REQUIRED WORK.
Where does the word "Regeneráció" show up in the records? Copy every line that holds it.

[RECORDS FOR THE EXERCISE Boundary: Start]

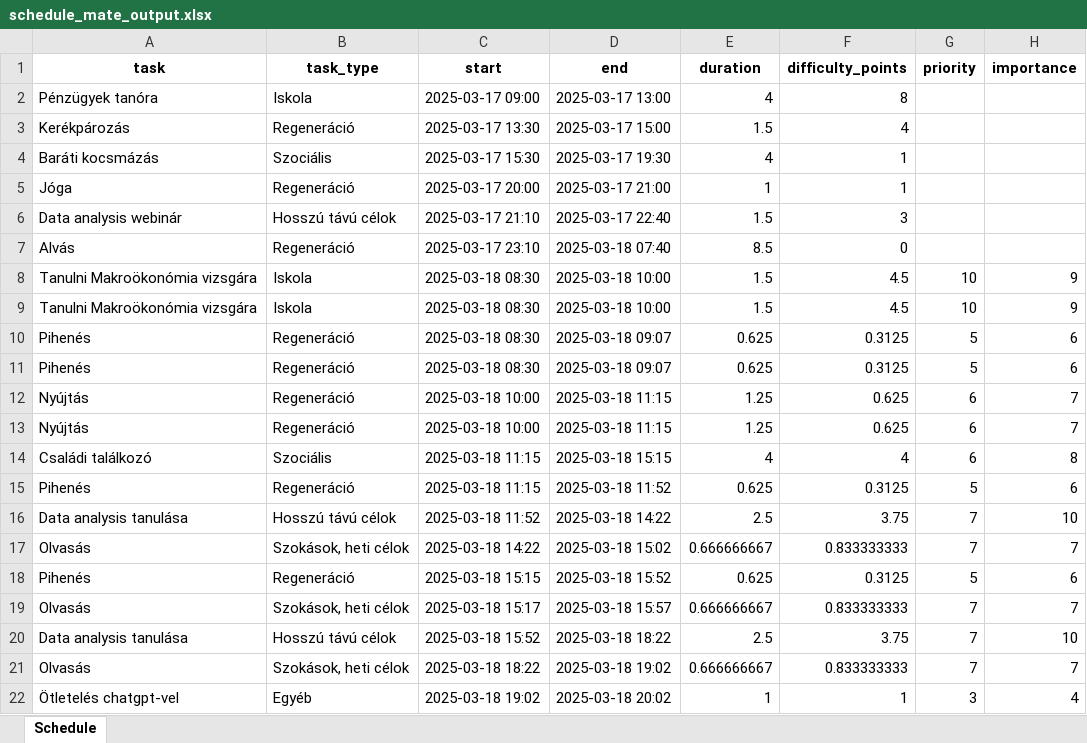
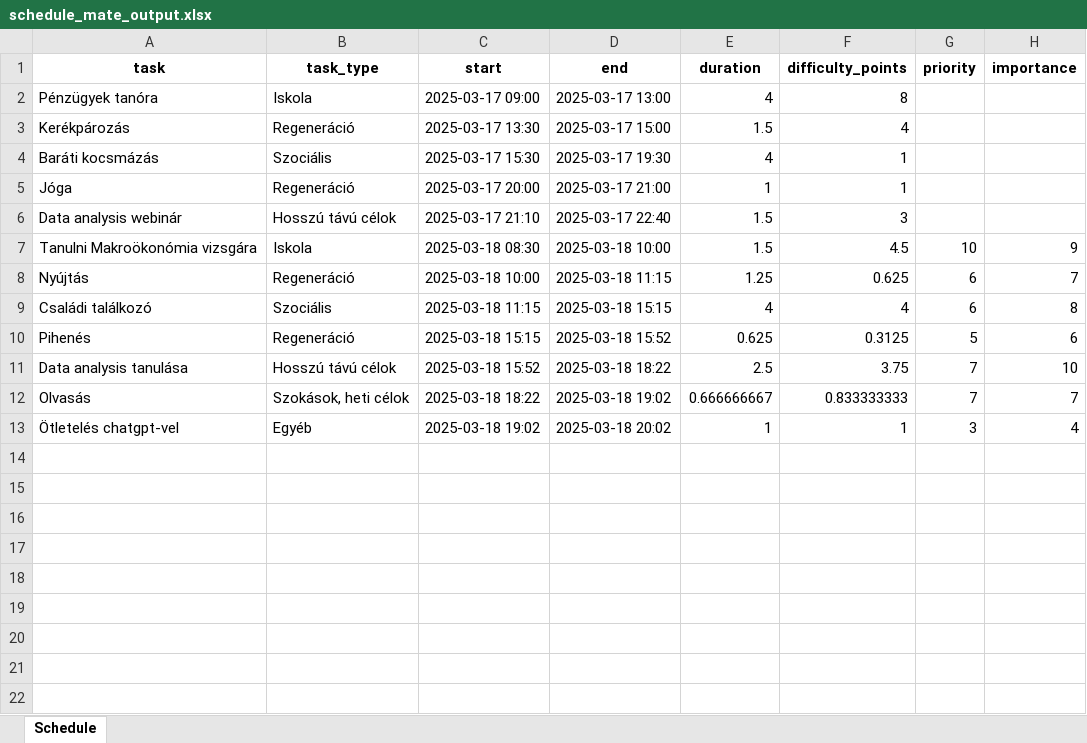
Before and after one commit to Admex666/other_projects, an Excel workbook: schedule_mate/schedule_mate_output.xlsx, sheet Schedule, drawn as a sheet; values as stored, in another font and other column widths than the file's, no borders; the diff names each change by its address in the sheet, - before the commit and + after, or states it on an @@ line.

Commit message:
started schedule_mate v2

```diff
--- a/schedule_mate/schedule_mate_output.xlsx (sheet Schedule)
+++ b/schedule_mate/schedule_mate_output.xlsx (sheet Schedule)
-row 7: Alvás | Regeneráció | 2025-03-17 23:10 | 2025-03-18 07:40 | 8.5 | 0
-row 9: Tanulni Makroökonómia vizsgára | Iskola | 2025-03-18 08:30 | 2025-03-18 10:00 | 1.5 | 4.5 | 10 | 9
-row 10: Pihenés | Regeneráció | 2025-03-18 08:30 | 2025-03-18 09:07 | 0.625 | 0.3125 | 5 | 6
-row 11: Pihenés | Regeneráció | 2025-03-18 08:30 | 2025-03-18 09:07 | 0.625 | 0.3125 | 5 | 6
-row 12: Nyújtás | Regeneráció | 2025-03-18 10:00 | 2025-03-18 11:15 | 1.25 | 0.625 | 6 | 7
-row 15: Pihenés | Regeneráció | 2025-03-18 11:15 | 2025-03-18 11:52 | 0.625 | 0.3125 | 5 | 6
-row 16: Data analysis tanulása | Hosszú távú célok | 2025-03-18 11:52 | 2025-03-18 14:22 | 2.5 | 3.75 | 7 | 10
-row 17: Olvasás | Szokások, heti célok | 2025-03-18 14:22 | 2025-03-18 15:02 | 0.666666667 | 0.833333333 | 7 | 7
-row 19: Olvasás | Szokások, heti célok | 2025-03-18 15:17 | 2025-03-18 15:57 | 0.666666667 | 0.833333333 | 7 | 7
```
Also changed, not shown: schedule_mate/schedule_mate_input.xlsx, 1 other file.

[RECORDS FOR THE EXERCISE Boundary: End]

EXPECTED ANSWER.
-row 7: Alvás | Regeneráció | 2025-03-17 23:10 | 2025-03-18 07:40 | 8.5 | 0
-row 10: Pihenés | Regeneráció | 2025-03-18 08:30 | 2025-03-18 09:07 | 0.625 | 0.3125 | 5 | 6
-row 11: Pihenés | Regeneráció | 2025-03-18 08:30 | 2025-03-18 09:07 | 0.625 | 0.3125 | 5 | 6
-row 12: Nyújtás | Regeneráció | 2025-03-18 10:00 | 2025-03-18 11:15 | 1.25 | 0.625 | 6 | 7
-row 15: Pihenés | Regeneráció | 2025-03-18 11:15 | 2025-03-18 11:52 | 0.625 | 0.3125 | 5 | 6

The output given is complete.